by Sayumi Miyano
This summer I had the fortune to attend ICPSR Summer Program in Quantitative Methods of Social Research, thanks to the financial support from FUTI scholarship.
ICPSR (Inter-university Consortium for Political and Social Research) is one of the most well-known organizations for data archives in social science, the University of Tokyo being one of its members. Headquartered in University of Michigan, Ann Arbor, ICPSR has a long history of offering a summer program in quantitative methods for graduate students and young researchers in the field of social science. Some students refer to them as “math camp” or “stats camp”. Having heard about the program since when I was an undergraduate, I was interested in attending the program and study statistical methods in a way designed for social science research, as well as getting to know fellow graduate students abroad and academia outside of Japan.
The majority of the students seemed to come from political science, which was fortunate as it is also my field of study, but there were also quite a few participants from other fields such as public policy, sociology, public health and education. Students came from across the globe as well as the United States. They also came from different stages in their studies, some just starting their master degrees like me, while others almost finishing their PhD. These varieties created a very stimulating environment in the summer program both inside and outside of the classroom. In class, students raised examples from variety of areas, which gave me better understanding of how each methods can be used in actual research. I also met many inspiring people who are each passionate about their research and gave me a lot of great advice in pursuing graduate degrees.
Among variety of courses that ICPSR offers, I took two workshops, one on regression and the other on categorical data analysis, each 2 hours a day for 4 full weeks. The class size was relatively large with perhaps more than 50 students, but there were enough opportunities to get to know professors and students in class. The workshops were well organized and quite helpful, as they were taught by very experienced lecturers in summer school, and focused on social science research. There were also multiple short lectures that students could take based on their needs, such as those on matrix algebra or introduction to major statistical packages like STATA and SPSS. In addition I attended lecture events that were offered by different lecturers each night, with topics ranging from how to deal with missing data to how to get published in academic journals, featuring editors of top journals in political science. Although I took relatively basic courses for workshops, which in fact I found to be quite useful, these additional lectures provided a good balance as I could also have some exposure to advanced methods.
In terms of social activities, there were two picnic events arranged by ICPSR on weekends. These were great opportunities to get to know more people and professors outside of my class. There were also unofficial meetups where students from similar field gather and discuss their studies.
Overall I gained more than I had expected in terms of my study and connection with the people, both of which will definitely contribute to my graduate studies. I am very grateful for this opportunity and would like to thoroughly thank FUTI for making it happen.

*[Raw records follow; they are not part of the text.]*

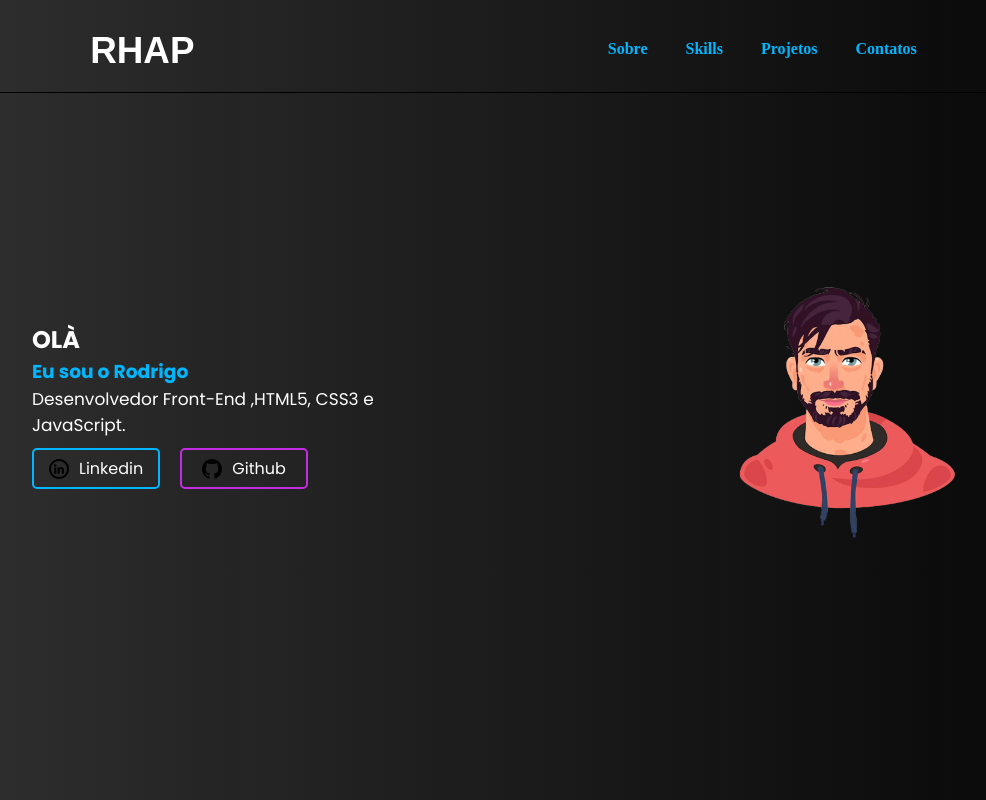
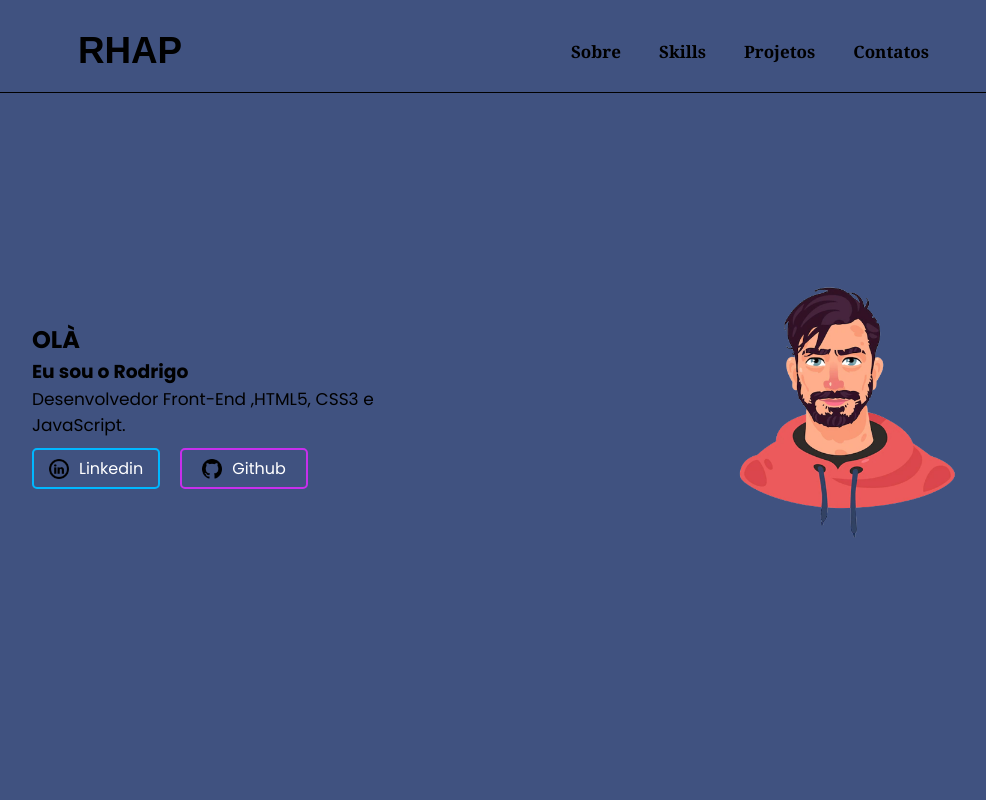
Before and after one commit to irodrigohenrique/portfolio, a plain HTML site: page index.html in a window 1280 px wide. Shown: the whole page, without its empty margins (128-1114 px from the left). Drawn offline with nearby package versions, Linux system fonts and the light colour scheme; a web font is replaced by a local one.

Commit message:
atualizando css

```diff
--- a/estilo/media-queries.css
+++ b/estilo/media-queries.css
@@ -30,7 +30,7 @@ Grandes telas: acima de 1200px
 
 @media screen and (min-width:1200px) { /*GRANDES TELAS*/
     body{
-        background-image: linear-gradient(to left, rgba(0, 0, 0, 0.842),rgb(49, 49, 49) );
+      background-color: #405280;
     }
 
     #botao{
--- a/estilo/style.css
+++ b/estilo/style.css
@@ -16,7 +16,7 @@
 }
 
 body{
-  background-color: rgba(2, 2, 2, 0.87);
+   background-color: #405280;
 
 }
 
@@ -33,7 +33,7 @@ body{
 
 #cabeçalho h1{
 padding-top: 10px;
-color: white;
+color: #000000;
 
 font-family: 'Trispace', sans-serif
 }
@@ -49,31 +49,29 @@ font-family: 'Trispace', sans-serif
 
 span#botao:hover{
 
-color: white;
+color: rgb(0, 0, 0);
 }
 
 #item{
     display: none;
-
-
 }
 
 #item li{
-   font-size: 16px;
+   font-size: 17px;
    display: block;
    border-radius: 5px;
+   font-family:  Georgia, 'Times New Roman', Times, serif;
    padding: 7px;
-
-    margin-bottom: 1px;
+   margin-bottom: 1px;
 }
 #item a {
-    color:rgb(0, 183, 255);
+    color:rgb(0, 0, 0);
     padding: 10px;
     text-decoration: none;
 }
 
 #item a:hover{
-   color:rgb(250, 250, 250);
+   color:rgb(255, 255, 255);
 }
 
 
@@ -98,7 +96,7 @@ color: white;
 
  .principal-texto{
    font-family: 'Poppins', sans-serif;
-   color: white;
+   color: rgb(0, 0, 0);
     margin: auto;
     max-width: 350px;
 
@@ -110,7 +108,7 @@ color: white;
  }
 
 span{
-  color:rgb(0, 183, 255);
+  color:rgb(0, 0, 0);
  }
 
  .botoes{
@@ -125,7 +123,7 @@ span{
  .botoes a{
     display: flex;
     color: white;
-   gap: 10px;
+    gap: 10px;
     text-decoration: none;
     border-radius: 5px;
  }
@@ -151,7 +149,6 @@ span{
  }
 
  .botoes-dois:hover{
-
     color: white;
     background-color: rgba(213, 45, 247, 0.911);
     text-decoration: underline;
```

Yasuo Okamoto（岡本康夫）is a partner at the international law firm of Hughes Hubbard & Reed LLP, resident in its New York office. He is also responsible for its Tokyo office and the firm’s Pacific Basin Practice. He is a corporate attorney concentrating on cross border transactions and has counseled Japanese and other foreign clients in M&A, Bankruptcy workouts, Corporate finance and other transactional and regulatory work. He is a graduate of the University of Tokyo, Faculty of Law (Hogakushi 1972) and Osgoode Hall Law School, Toronto, Canada (LLB 1976). He has been admitted to practice in the New York State and Federal courts since 1977 and is also registered as a registered foreign lawyer（外国法事務弁護士）with the First Tokyo Bar Association in Japan. Prior to Hughes Hubbard & Reed LLP, he was a member of the firm of Hill, Betts & Nash in New York until 1980. He has spoken and lectured extensively on corporate and finance related topics and has served as a lecturer at the Morin Center for Banking and Financial Law at Boston University.